Times Higher Education
Times Higher Education, a London based educational publication, uses 13 performance indicators grouped into five areas to rank universities. These five areas are teaching (worth 30%), research (the volume, income and reputation, worth another 30%), citations (the institution’s influence on research, also worth 30%), industry income and innovation (2.5%), and international outlook of staff, students and research (7.5%). It is important to note that universities are excluded from the Times Higher Education World University Rankings if they do not teach undergraduates; if they teach only a single narrow subject; or if their research output amounted to fewer than 200 a year.
Founded in the 90s, QS (Quacquarelli Symonds) is a British company specializing in education and international study programs. Some of the performance indicators they use to benchmark universities are research quality, graduate employability, careers service support, teaching quality, infrastructure (such as sports facilities and medical care), student societies and accommodation, IT and libraries, international appeal, innovation and knowledge transfer, and community involvement. These performance indicators should give prospective students a balanced and holistic view of a university’s competitive edge.
At a time when algorithms recommend personalized ads for you and your search history can customize the results of your next search, we can not dismiss the use of available statistics for universities. Rankings do to some extent consider research, faculty, teaching, employability, and international outlook. However, there are still many problems with accepting rankings as the final judgement on universities. Another problem is with over-reliance on surveys for the statistics about university reputation, student satisfaction and employer outlook; these surveys are not always reliable. They can include faculty members that no longer work or teach there. They can often rely heavily on a skewed group of respondents.
Rankings are incredibly subjective, not objective and measurable variables, and therefore not always good indicators for a universal comparison amongst universities. Beyond that, each system is skewed towards one factor or the other. QS has been criticized for giving too much importance to reputational surveys, while, Times Higher Education has been criticized for relying too heavily on citations in their rankings. This makes it harder for universities that don’t use English as their primary language. This is also a problem for many non-western universities that publish books, not papers, which are not as commonly covered by citation records.

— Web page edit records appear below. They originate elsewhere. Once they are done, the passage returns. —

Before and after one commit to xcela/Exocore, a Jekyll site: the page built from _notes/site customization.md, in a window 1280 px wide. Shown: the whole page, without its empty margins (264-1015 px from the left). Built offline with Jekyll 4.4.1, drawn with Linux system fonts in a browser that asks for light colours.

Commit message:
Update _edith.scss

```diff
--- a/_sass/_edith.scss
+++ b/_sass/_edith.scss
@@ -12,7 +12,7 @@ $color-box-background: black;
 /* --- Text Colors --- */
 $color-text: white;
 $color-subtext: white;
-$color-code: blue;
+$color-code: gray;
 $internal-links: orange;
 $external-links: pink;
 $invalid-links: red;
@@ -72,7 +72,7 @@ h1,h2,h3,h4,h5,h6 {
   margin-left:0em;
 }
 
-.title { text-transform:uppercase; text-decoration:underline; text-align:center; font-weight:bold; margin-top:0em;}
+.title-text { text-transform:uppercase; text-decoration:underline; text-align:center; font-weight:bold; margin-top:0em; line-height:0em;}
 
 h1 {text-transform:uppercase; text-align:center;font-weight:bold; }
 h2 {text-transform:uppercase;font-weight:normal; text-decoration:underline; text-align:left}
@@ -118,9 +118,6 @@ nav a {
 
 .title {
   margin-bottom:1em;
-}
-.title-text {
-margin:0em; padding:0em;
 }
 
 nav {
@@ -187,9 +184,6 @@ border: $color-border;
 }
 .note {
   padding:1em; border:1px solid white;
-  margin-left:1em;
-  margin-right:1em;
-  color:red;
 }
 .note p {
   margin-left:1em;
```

Another problem with college rankings is that they tend to perpetuate themselves. Most ranking methodologies also consider reputation and/or previous years rankings. This makes it easier for ‘top’ universities to stay on the list and harder for new universities to rise. Another self-fulfilling affect of rankings is that applications tend to increase as universities rise in rankings. This means a lower admit rate, which then leads to higher rankings. This bolsters the reputation as well, leading to a cycle of the same ‘reputed’ universities staying at the top of the list.
Sure, rankings aren’t completely baseless; they do consider many important factors and while lists like “50 Under 50”, “100 Under 50”, and various regional lists are more common now, the World Rankings are still held as the ultimate canon. So, should students, parents and employers just ignore college rankings? No, but it’s good to keep in mind that they are just one part of the whole picture. Remember to use other measures like looking at the courses offered, talking to current students, visiting campus, looking at other factors like the percentage of students dropping out, class sizes, the availability of financial aid, etc.